Data records:
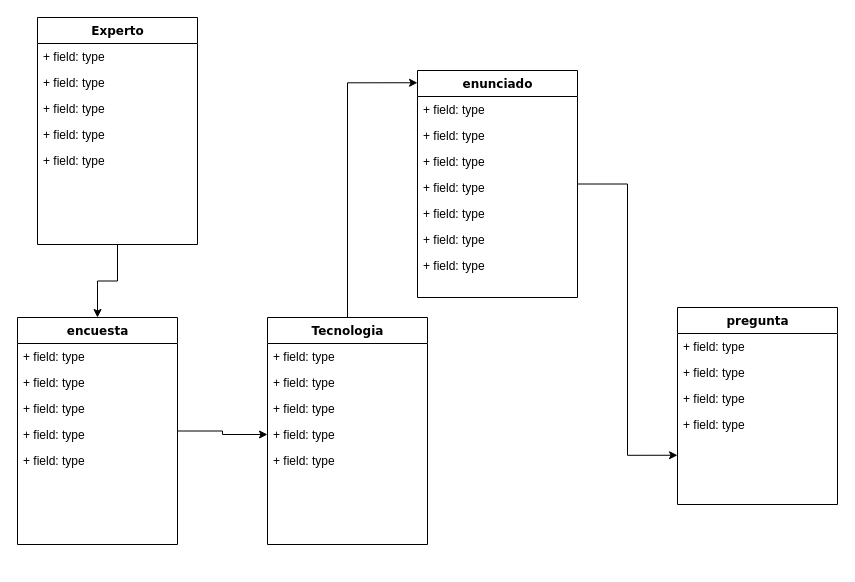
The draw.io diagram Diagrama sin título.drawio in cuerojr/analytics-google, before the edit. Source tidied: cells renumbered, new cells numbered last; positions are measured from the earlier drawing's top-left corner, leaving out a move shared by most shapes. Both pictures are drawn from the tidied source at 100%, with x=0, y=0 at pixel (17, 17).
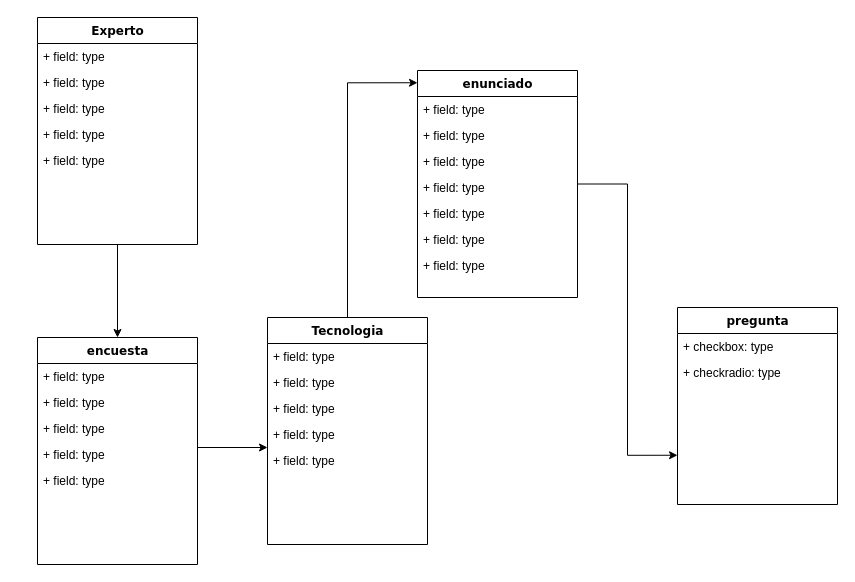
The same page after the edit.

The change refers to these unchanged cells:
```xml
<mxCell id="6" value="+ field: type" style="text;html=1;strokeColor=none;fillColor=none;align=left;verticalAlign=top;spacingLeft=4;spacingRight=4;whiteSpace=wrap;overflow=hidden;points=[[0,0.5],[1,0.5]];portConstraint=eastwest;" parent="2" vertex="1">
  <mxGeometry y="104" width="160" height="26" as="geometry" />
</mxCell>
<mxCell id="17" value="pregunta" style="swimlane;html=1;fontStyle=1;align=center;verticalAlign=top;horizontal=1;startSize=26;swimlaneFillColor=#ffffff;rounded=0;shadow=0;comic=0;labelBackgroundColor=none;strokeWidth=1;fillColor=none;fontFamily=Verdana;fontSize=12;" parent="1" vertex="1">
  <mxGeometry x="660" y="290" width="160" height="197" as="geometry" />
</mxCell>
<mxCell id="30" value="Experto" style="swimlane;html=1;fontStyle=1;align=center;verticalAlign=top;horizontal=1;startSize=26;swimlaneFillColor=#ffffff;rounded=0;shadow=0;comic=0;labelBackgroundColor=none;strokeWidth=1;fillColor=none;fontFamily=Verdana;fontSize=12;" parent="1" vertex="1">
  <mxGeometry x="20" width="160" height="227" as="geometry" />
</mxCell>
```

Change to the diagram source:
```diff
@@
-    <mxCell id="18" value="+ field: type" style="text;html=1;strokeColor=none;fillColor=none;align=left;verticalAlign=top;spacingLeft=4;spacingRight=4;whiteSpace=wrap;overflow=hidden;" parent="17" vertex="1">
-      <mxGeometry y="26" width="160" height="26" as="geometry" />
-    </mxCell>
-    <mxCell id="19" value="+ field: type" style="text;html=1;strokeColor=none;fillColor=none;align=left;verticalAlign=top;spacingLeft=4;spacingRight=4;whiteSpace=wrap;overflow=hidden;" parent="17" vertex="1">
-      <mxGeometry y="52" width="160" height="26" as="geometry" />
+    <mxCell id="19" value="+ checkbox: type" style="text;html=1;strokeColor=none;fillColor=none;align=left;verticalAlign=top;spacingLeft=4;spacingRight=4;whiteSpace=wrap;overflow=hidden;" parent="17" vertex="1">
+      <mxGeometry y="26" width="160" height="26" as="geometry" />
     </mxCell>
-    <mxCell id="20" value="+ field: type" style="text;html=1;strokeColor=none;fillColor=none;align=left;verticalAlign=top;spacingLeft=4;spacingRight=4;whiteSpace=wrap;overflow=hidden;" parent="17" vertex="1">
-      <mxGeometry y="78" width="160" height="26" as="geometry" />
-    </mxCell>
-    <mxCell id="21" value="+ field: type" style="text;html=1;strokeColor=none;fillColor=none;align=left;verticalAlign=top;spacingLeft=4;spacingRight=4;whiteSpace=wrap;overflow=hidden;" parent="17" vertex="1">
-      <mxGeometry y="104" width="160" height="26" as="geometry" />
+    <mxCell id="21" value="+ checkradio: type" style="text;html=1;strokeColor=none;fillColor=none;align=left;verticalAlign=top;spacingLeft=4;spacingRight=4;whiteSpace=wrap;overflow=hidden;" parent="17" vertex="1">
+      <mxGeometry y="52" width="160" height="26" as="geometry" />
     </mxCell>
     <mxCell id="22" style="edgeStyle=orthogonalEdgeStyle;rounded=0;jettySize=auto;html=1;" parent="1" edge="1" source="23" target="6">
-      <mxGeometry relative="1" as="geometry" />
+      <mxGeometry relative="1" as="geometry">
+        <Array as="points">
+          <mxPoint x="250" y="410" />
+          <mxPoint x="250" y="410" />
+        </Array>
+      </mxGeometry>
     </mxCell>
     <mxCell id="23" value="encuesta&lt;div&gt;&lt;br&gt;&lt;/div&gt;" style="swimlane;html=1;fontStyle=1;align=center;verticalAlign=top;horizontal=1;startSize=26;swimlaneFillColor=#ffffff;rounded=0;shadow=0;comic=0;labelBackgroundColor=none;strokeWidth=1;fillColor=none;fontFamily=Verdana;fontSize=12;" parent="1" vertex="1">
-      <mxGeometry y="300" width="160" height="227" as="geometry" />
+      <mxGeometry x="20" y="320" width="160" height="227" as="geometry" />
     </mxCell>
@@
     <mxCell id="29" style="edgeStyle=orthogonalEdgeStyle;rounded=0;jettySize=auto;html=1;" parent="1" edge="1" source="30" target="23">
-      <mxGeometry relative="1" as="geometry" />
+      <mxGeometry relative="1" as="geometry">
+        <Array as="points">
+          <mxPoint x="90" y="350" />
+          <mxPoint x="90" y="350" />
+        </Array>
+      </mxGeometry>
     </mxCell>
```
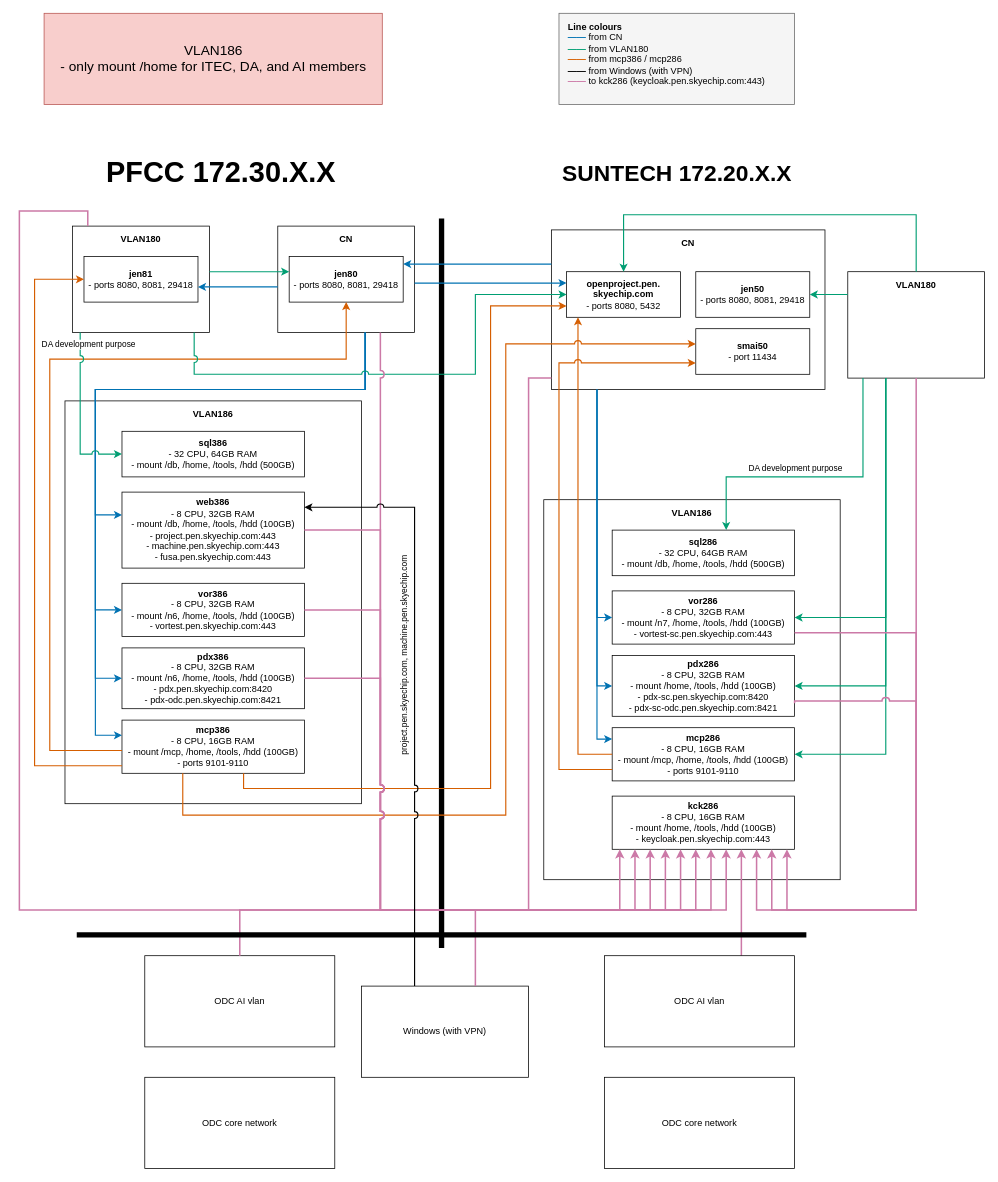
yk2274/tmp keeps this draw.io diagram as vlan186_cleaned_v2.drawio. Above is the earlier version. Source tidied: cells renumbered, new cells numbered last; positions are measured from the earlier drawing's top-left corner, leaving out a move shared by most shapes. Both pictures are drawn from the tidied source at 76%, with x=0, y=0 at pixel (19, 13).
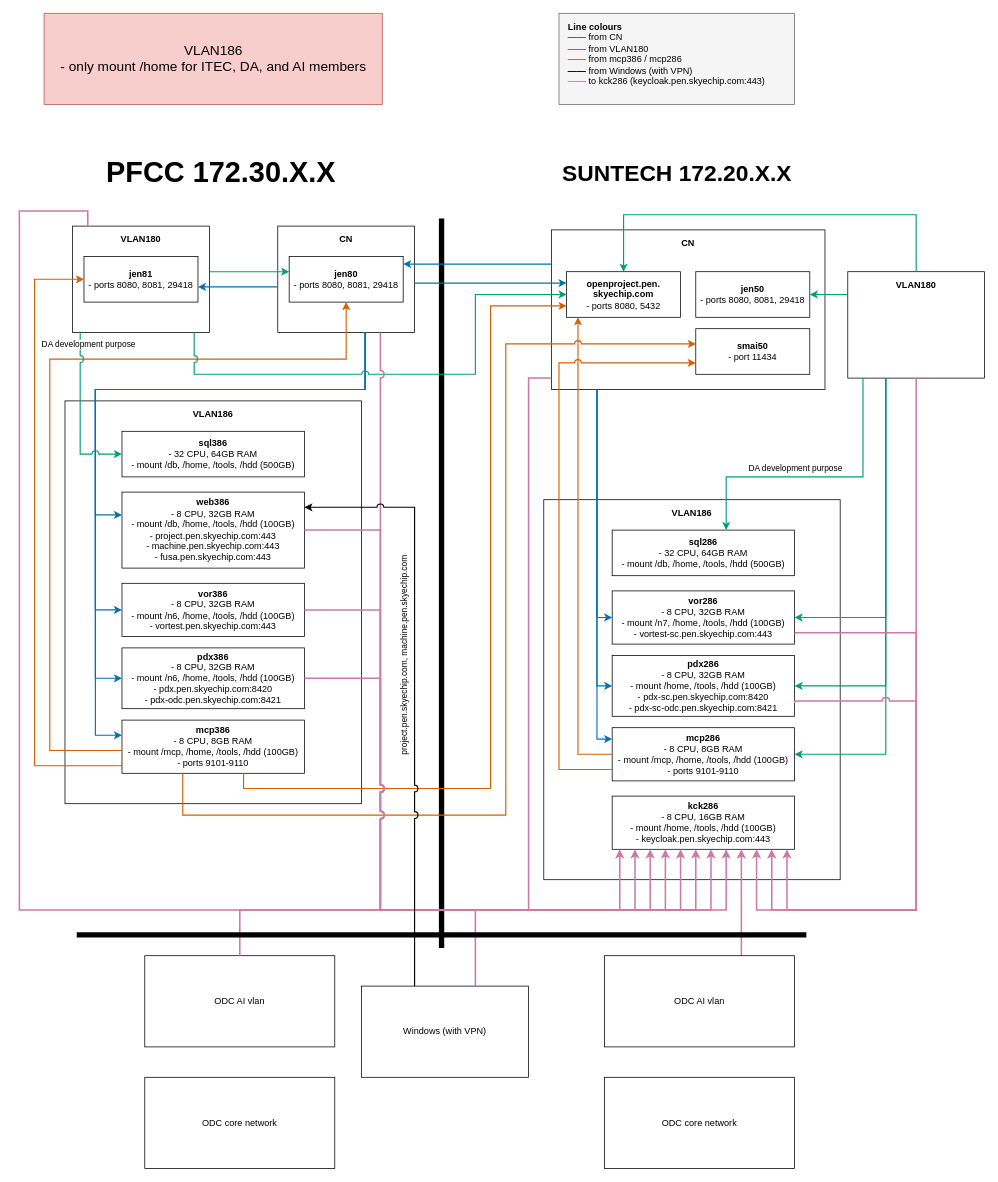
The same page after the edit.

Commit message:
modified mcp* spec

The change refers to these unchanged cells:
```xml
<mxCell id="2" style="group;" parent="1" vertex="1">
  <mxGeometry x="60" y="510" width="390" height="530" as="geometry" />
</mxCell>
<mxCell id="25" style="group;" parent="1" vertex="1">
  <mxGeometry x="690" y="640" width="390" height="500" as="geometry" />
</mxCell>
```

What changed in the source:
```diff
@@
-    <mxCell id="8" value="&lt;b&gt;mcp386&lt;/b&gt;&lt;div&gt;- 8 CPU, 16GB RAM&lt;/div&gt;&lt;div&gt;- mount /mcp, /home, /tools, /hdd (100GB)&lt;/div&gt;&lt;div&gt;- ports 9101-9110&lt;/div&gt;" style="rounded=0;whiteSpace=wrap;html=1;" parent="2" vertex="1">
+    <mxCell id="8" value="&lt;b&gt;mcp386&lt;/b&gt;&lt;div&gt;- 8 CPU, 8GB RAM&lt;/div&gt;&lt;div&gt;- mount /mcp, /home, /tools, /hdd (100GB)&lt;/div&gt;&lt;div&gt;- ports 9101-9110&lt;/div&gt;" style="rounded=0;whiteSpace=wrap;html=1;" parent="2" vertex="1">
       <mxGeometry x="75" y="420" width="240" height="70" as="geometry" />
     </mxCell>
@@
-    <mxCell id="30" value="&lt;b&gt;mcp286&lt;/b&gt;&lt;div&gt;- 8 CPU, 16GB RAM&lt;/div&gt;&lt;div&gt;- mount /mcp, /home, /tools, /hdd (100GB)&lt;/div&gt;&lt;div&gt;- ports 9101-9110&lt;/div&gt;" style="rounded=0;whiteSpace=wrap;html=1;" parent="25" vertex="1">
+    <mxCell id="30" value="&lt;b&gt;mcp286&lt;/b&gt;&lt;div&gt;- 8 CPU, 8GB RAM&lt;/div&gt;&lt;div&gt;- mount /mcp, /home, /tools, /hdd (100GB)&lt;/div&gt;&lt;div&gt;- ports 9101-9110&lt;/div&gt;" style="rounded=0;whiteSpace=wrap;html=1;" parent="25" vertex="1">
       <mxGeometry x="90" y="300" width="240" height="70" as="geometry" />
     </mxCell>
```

| WHAT IS BEING ASKED |
Among the records above, find each line containing the string "source" and copy it.

| ANSWER TO THIS TASK |
The draw.io diagram Diagrama sin título.drawio in cuerojr/analytics-google, before the edit. Source tidied: cells renumbered, new cells numbered last; positions are measured from the earlier drawing's top-left corner, leaving out a move shared by most shapes. Both pictures are drawn from the tidied source at 100%, with x=0, y=0 at pixel (17, 17).
Change to the diagram source:
     <mxCell id="22" style="edgeStyle=orthogonalEdgeStyle;rounded=0;jettySize=auto;html=1;" parent="1" edge="1" source="23" target="6">
     <mxCell id="29" style="edgeStyle=orthogonalEdgeStyle;rounded=0;jettySize=auto;html=1;" parent="1" edge="1" source="30" target="23">
yk2274/tmp keeps this draw.io diagram as vlan186_cleaned_v2.drawio. Above is the earlier version. Source tidied: cells renumbered, new cells numbered last; positions are measured from the earlier drawing's top-left corner, leaving out a move shared by most shapes. Both pictures are drawn from the tidied source at 76%, with x=0, y=0 at pixel (19, 13).
What changed in the source:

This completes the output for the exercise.